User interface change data
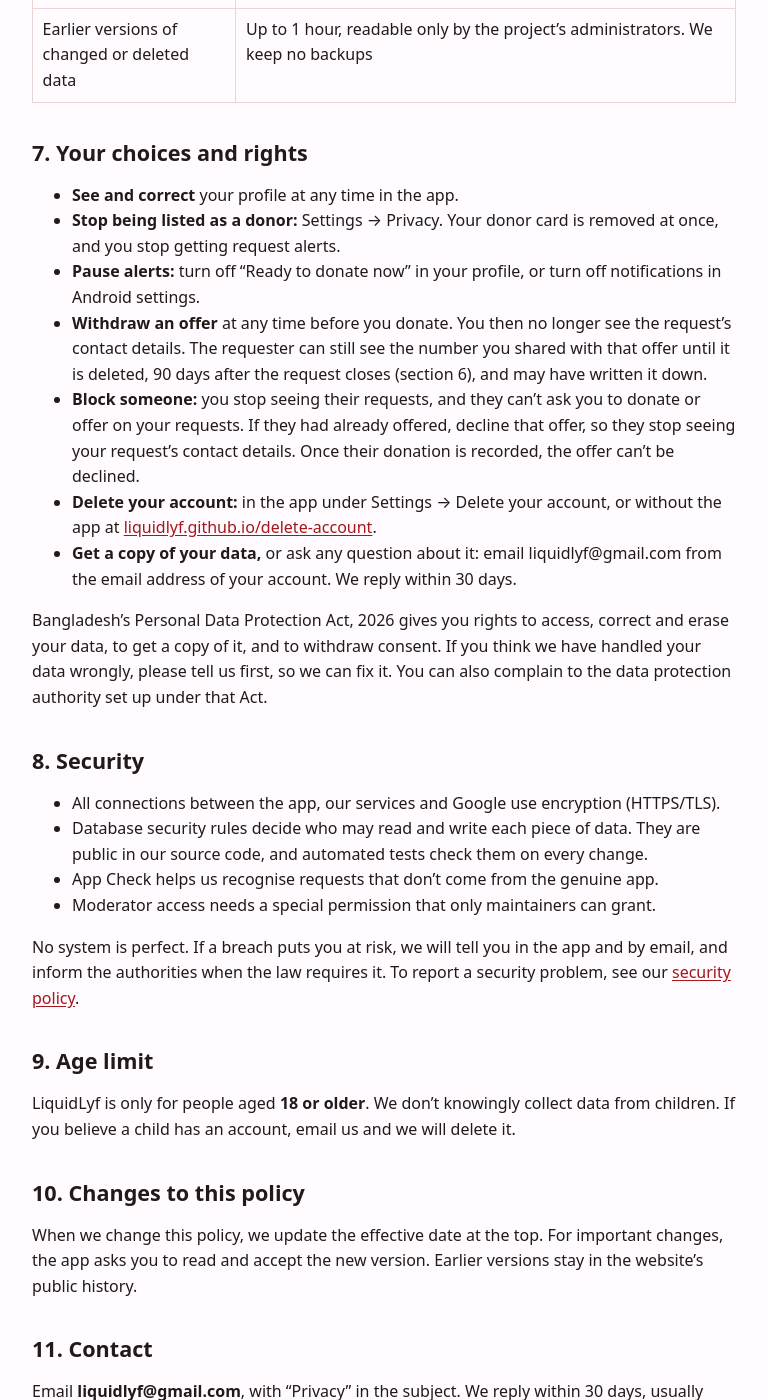
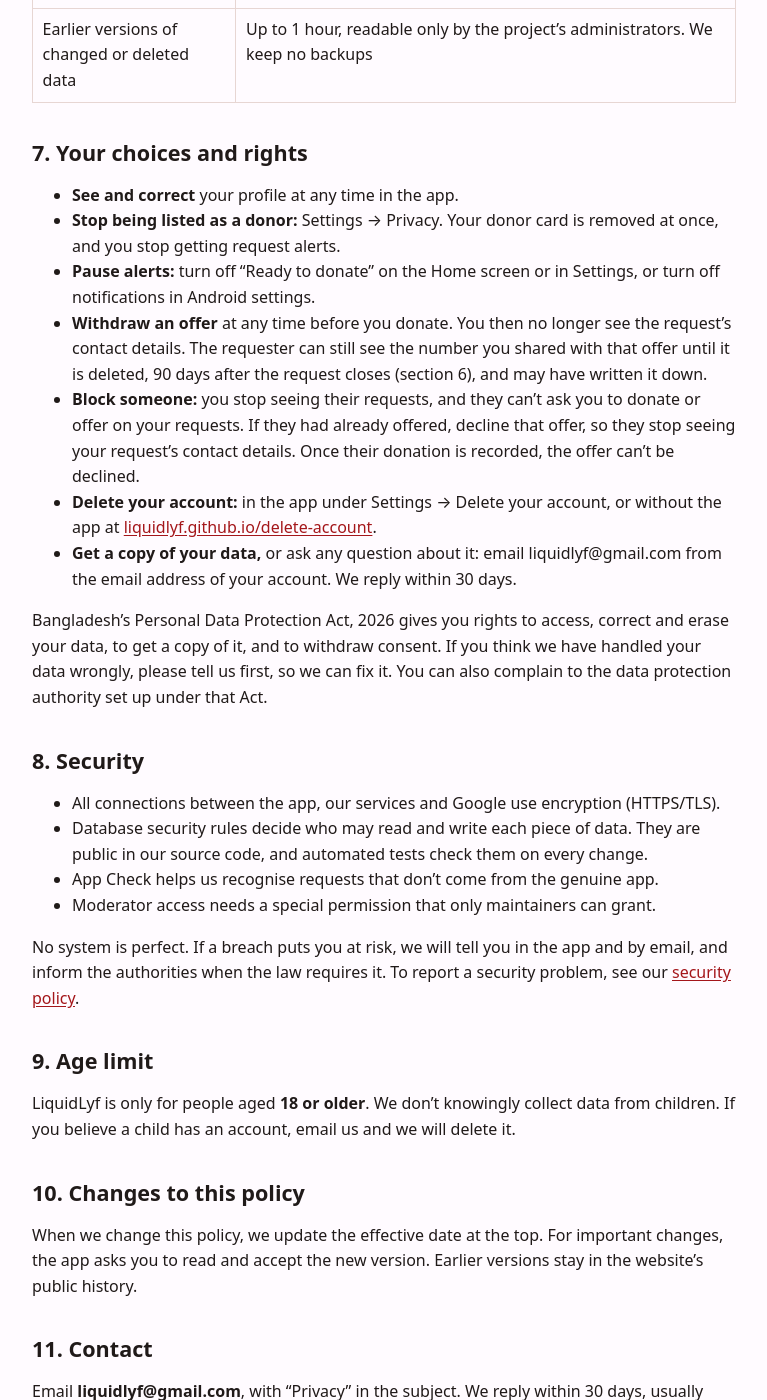
Before and after one commit to liquidlyf/liquidlyf.github.io, a Jekyll site: the page built from privacy.md, in a window 1280 px wide and 1400 px high, scrolled down 5736 px. Shown: the whole window, without its empty margins (256-1023 px from the left). Built offline with Jekyll 4.4.1, drawn with Linux system fonts in a browser that asks for light colours.

Commit message:
Hero shows the app's home screen (example data); 999 box under the button; privacy: the switch is "Ready to donate"; built from app repo 9087218
Signed-off-by: AZMINUR RAHMAN <97751681+azminur2856@users.noreply.github.com>

```diff
--- a/assets/site.css
+++ b/assets/site.css
@@ -223,7 +223,7 @@ blockquote > :last-child { margin-bottom: 0; }
   align-items: center;
   gap: 2rem;
   padding-top: 3.5rem;
-  padding-bottom: 2rem;
+  padding-bottom: 3rem;
 }
 .eyebrow { margin: 0; color: var(--link); font-weight: 700; }
 .hero h1 {
@@ -252,13 +252,14 @@ html[lang="bn"] .hero h1 { line-height: 1.3; letter-spacing: 0; }
   border-radius: 2.25rem;
   background: #201a19;
   box-shadow: var(--shadow);
+  outline: 1px solid var(--line);
 }
 
 .emergency {
   display: flex;
   gap: 12px;
   align-items: flex-start;
-  margin: 0 0 2.5rem;
+  margin: 1.75rem 0 0;
   padding: 14px 18px;
   border: 1px solid var(--warn-line);
   border-left-width: 6px;
@@ -353,8 +354,8 @@ html[lang="bn"] .hero h1 { line-height: 1.3; letter-spacing: 0; }
 
 @media (max-width: 52rem) {
   .hero-grid { grid-template-columns: 1fr; padding-top: 2rem; gap: 1.5rem; }
-  /* Small on a phone, so the emergency box below it stays near the top. */
   .hero-mark { width: min(45%, 10rem); }
+  .phone { width: min(72%, 15rem); }
   .section { padding: 3rem 0; }
 }
 
--- a/privacy.md
+++ b/privacy.md
@@ -158,8 +158,8 @@ serious harm.
 - **See and correct** your profile at any time in the app.
 - **Stop being listed as a donor:** Settings → Privacy. Your donor card is removed at once, and you
   stop getting request alerts.
-- **Pause alerts:** turn off "Ready to donate now" in your profile, or turn off notifications in
-  Android settings.
+- **Pause alerts:** turn off "Ready to donate" on the Home screen or in Settings, or turn off
+  notifications in Android settings.
 - **Withdraw an offer** at any time before you donate. You then no longer see the request's contact
   details. The requester can still see the number you
   shared with that offer until it is deleted, 90 days after the request closes (section 6), and may
```
Also changed, not shown: bn/index.html (+8 -9 lines), bn/privacy.md (+1 -1 lines), index.html (+8 -9 lines), assets/screens/home-bn.png (added), assets/screens/home-en.png (added).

* TASK REQUIREMENTS: From the data above, work out how many lines contain the string "width" and reply with only the number.

* SOLUTION FOR THIS PROBLEM: 4